Improving his play strength is what is expected to take Hyatt’s game to the next level and allow him to go beyond the strides he’s already made in recent years.
Hyatt’s pass protection improved significantly in Years 3 and 4 at Clemson, as his pass-blocking efficiency jumped to 98.0 and 98.1 in 2017 and 2018, respectively, after finishing below 98.0 in his first two years with the program. His pressure percentage allowed also dropped from 5.3% in 2016 to 3.5% and 3.6% in 2017 and 2018, respectively.
Helping him take the next step has been former Atlanta Falcons offensive tackle Todd Weiner, an 11-year player in the NFL with 152 games played and 116 starts in his career.
“We’ve been going through all of the different fundamentals,” Weiner said. “We specifically are emphasizing a lot on being explosive and coming off the ball quicker and faster. His technique overall is very good in my opinion, but as far as being more explosive, it’s one of the things we’ve worked on. And I think he’s improved in that area quite a bit.”

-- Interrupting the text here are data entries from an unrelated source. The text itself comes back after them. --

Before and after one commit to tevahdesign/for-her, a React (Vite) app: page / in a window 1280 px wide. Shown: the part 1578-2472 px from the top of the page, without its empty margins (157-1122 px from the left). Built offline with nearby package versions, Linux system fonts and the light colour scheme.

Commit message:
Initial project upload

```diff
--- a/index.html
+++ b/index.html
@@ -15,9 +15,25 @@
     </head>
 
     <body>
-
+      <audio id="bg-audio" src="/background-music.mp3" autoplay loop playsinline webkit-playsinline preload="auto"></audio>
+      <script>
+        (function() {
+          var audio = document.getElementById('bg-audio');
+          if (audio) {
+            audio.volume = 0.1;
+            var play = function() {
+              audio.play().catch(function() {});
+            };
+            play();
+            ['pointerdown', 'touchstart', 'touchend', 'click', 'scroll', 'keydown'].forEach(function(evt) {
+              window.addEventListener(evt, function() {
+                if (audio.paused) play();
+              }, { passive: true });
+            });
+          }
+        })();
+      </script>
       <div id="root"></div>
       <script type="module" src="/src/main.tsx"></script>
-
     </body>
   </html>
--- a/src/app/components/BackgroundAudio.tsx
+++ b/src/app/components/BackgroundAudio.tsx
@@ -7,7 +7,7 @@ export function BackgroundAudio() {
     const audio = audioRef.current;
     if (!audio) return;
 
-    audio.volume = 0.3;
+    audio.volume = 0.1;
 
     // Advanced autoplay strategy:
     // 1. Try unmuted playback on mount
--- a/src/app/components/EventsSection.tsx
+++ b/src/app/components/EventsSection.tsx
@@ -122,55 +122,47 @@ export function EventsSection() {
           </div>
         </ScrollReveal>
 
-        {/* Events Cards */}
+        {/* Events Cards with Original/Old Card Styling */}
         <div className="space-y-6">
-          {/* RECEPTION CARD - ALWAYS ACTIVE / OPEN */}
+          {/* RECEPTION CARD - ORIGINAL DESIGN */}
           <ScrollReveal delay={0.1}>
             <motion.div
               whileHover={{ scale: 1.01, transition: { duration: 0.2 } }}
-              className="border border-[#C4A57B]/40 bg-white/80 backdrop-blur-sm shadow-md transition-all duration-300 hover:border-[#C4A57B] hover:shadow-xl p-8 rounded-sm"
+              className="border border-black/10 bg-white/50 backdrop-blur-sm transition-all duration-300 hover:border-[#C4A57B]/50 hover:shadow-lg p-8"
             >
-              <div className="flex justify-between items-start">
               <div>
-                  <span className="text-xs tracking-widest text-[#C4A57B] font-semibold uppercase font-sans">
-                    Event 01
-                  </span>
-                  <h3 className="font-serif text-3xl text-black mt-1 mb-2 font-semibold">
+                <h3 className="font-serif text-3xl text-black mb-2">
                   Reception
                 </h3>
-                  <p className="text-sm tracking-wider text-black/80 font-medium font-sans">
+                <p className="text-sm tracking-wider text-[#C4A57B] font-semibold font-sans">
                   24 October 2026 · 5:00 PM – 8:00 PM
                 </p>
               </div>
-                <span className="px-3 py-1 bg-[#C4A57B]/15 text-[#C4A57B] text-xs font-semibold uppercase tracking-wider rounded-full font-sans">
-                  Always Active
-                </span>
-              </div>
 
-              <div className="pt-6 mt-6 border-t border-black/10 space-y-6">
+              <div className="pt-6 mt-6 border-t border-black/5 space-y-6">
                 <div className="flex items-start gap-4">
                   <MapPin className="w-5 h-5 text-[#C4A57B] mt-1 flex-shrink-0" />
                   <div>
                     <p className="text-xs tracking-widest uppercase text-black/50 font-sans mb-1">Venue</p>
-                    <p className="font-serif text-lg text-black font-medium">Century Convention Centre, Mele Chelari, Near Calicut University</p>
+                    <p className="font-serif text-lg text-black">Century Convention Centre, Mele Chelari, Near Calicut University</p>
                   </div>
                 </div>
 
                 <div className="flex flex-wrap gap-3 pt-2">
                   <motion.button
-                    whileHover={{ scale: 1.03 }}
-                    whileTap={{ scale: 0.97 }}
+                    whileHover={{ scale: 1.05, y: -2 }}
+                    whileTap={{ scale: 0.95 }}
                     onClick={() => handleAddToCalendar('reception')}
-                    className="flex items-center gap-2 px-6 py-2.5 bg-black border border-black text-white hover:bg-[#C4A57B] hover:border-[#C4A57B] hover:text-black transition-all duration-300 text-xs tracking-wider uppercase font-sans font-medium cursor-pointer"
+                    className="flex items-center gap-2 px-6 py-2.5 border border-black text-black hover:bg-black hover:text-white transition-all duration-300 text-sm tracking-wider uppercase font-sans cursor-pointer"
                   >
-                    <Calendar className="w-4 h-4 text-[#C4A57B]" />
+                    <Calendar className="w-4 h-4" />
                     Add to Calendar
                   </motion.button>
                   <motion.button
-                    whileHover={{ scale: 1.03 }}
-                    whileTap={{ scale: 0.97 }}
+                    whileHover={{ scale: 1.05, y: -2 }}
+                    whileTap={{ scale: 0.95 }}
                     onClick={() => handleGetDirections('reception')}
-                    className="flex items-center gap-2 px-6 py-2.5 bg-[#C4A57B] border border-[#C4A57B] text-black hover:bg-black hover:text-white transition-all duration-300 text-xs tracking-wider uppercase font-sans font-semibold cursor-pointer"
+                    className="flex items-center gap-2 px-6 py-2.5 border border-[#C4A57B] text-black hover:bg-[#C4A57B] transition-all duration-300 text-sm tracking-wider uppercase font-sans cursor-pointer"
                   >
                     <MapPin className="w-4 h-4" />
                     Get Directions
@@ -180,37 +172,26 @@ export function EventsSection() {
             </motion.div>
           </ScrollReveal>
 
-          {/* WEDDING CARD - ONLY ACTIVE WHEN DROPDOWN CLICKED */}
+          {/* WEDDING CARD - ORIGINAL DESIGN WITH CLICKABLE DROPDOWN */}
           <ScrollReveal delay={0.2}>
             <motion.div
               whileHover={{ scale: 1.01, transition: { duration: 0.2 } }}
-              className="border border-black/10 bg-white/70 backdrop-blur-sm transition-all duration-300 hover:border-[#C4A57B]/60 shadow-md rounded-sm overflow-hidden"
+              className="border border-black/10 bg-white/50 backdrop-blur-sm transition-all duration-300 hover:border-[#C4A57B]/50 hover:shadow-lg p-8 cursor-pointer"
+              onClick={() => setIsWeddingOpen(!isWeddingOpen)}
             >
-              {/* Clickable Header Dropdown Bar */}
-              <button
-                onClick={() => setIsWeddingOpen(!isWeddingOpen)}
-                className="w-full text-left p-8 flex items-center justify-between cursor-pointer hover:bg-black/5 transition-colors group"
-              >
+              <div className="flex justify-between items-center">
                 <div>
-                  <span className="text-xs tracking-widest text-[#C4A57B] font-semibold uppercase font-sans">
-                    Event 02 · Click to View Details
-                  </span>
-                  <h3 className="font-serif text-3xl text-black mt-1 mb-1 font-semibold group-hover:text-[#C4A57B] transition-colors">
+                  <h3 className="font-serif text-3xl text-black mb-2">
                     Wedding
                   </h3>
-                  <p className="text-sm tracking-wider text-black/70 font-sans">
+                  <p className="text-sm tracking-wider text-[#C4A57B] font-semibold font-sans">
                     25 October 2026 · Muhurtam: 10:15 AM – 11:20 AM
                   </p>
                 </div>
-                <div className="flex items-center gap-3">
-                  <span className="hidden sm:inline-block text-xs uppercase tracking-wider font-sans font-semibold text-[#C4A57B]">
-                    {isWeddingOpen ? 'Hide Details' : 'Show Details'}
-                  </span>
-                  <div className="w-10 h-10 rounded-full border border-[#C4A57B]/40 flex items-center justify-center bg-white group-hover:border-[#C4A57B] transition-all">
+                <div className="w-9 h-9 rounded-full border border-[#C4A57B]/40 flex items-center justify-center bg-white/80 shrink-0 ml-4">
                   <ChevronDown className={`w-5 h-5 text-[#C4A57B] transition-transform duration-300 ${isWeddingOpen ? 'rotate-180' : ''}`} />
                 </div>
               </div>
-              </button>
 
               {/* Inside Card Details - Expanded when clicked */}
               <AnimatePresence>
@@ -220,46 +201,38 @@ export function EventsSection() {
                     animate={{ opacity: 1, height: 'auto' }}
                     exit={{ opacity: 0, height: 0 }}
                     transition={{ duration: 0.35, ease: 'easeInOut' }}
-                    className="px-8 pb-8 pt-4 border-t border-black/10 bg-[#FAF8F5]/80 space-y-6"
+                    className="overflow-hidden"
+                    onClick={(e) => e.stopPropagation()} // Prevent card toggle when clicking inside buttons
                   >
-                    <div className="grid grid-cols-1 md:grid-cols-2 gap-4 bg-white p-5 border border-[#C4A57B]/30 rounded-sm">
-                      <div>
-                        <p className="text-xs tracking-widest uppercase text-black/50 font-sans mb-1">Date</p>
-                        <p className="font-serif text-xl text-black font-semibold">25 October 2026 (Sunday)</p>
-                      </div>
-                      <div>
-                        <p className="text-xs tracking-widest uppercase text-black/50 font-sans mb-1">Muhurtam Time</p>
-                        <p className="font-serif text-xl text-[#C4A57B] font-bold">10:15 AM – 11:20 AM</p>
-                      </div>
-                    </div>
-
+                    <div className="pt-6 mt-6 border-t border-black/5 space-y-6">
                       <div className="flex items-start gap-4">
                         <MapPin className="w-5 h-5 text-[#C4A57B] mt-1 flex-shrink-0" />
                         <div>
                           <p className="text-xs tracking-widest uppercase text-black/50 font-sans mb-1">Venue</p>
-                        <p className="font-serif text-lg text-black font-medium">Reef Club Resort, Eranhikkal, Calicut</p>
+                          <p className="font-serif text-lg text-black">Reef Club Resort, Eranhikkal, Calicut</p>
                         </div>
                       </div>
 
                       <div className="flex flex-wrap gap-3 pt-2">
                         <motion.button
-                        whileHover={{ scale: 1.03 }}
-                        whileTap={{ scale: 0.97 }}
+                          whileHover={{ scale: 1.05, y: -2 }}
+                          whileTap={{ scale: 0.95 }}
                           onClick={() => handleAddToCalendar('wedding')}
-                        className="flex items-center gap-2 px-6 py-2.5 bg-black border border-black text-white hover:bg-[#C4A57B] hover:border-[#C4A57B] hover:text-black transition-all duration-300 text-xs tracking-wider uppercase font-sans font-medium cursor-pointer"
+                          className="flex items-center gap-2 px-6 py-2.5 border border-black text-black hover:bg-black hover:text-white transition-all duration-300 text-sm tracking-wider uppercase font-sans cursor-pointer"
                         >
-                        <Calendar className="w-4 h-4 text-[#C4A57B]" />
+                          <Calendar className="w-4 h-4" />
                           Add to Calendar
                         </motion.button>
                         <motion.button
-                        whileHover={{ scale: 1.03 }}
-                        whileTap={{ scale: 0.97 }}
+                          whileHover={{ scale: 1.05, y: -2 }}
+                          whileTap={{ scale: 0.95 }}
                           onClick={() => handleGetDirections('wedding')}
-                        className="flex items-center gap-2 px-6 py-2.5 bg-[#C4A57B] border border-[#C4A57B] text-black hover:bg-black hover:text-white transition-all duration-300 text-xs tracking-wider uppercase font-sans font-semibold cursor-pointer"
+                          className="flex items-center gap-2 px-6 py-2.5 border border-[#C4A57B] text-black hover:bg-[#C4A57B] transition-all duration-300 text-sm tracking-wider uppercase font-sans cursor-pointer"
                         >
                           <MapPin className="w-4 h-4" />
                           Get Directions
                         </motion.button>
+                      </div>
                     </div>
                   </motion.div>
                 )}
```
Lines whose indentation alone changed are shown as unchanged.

Added explosiveness and quickness is expected to play a pivotal role in taking Hyatt’s run blocking a notch up after earning 74.4-plus run-blocking grades in three of his four years at Clemson. Weiner has worked to add the nastiness to Hyatt’s run blocking NFL coaches asked for in Combine meetings, as well.
“Another thing we’ve really worked on was lower body function, driving off the ball, dipping on the strike, rolling the hips, those type of things to get that extra nasty finish,” Weiner said. “Stuff they’d really like to see out of Mitch at the next level.”
Whether it’s Weiner, NFL coaches or even his coaches at Clemson, Hyatt willfully takes criticism and advice, knowing his coachability is integral to improving his game at the next level.
“I think a big part of my game is the fact that I’m really coachable,” Hyatt said. “I’m athletic. And I think that comes with being coachable. I think having athletic ability makes it easier to apply stuff that’s given to me from coaches. Being able to apply that to the field really quickly is one of my strengths.
“They say I’m a physical, very coachable guy. No coach has ever had to tell me to do something twice.”
Weiner also spoke highly of Hyatt’s coachability, saying “he’s one of those guys that just does what you ask him to do.”
Never settling in his strengths, never calling himself a finished product, the constantly improving Hyatt should draw considerable interest in late April.